Copy out each line below exactly as it appears.
(Supplied material Opens)
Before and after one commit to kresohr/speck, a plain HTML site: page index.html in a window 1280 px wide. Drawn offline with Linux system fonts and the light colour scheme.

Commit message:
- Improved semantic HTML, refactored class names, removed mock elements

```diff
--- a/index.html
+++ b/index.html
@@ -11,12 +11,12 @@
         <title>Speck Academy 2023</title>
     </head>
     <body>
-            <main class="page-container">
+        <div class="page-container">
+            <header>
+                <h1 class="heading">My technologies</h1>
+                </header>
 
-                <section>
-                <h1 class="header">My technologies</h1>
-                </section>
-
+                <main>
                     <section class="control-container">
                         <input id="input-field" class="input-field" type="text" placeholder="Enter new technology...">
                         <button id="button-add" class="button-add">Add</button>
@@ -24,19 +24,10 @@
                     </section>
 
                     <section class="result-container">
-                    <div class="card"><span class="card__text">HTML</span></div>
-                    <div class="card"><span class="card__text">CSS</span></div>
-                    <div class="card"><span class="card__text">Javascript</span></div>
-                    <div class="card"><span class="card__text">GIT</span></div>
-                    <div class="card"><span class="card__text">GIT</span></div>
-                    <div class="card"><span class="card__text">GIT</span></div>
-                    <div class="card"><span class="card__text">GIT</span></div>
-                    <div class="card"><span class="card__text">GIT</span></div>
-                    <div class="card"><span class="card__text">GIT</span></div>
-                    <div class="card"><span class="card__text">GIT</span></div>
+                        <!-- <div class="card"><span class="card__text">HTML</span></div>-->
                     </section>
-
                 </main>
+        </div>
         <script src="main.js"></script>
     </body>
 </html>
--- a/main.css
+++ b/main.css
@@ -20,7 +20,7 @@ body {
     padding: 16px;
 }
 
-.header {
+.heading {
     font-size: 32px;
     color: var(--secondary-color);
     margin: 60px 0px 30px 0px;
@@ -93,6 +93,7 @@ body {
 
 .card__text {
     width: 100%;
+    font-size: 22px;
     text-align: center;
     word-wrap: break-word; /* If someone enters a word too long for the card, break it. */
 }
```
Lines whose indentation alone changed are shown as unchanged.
(Supplied material Closes)
**Output for this exercise**
Before and after one commit to kresohr/speck, a plain HTML site: page index.html in a window 1280 px wide. Drawn offline with Linux system fonts and the light colour scheme.

Commit message:
- Improved semantic HTML, refactored class names, removed mock elements

```diff
--- a/index.html
+++ b/index.html
@@ -11,12 +11,12 @@
         <title>Speck Academy 2023</title>
     </head>
     <body>
-            <main class="page-container">
+        <div class="page-container">
+            <header>
+                <h1 class="heading">My technologies</h1>
+                </header>
 
-                <section>
-                <h1 class="header">My technologies</h1>
-                </section>
-
+                <main>
                     <section class="control-container">
                         <input id="input-field" class="input-field" type="text" placeholder="Enter new technology...">
                         <button id="button-add" class="button-add">Add</button>
@@ -24,19 +24,10 @@
                     </section>
 
                     <section class="result-container">
-                    <div class="card"><span class="card__text">HTML</span></div>
-                    <div class="card"><span class="card__text">CSS</span></div>
-                    <div class="card"><span class="card__text">Javascript</span></div>
-                    <div class="card"><span class="card__text">GIT</span></div>
-                    <div class="card"><span class="card__text">GIT</span></div>
-                    <div class="card"><span class="card__text">GIT</span></div>
-                    <div class="card"><span class="card__text">GIT</span></div>
-                    <div class="card"><span class="card__text">GIT</span></div>
-                    <div class="card"><span class="card__text">GIT</span></div>
-                    <div class="card"><span class="card__text">GIT</span></div>
+                        <!-- <div class="card"><span class="card__text">HTML</span></div>-->
                     </section>
-
                 </main>
+        </div>
         <script src="main.js"></script>
     </body>
 </html>
--- a/main.css
+++ b/main.css
@@ -20,7 +20,7 @@ body {
     padding: 16px;
 }
 
-.header {
+.heading {
     font-size: 32px;
     color: var(--secondary-color);
     margin: 60px 0px 30px 0px;
@@ -93,6 +93,7 @@ body {
 
 .card__text {
     width: 100%;
+    font-size: 22px;
     text-align: center;
     word-wrap: break-word; /* If someone enters a word too long for the card, break it. */
 }
```
Lines whose indentation alone changed are shown as unchanged.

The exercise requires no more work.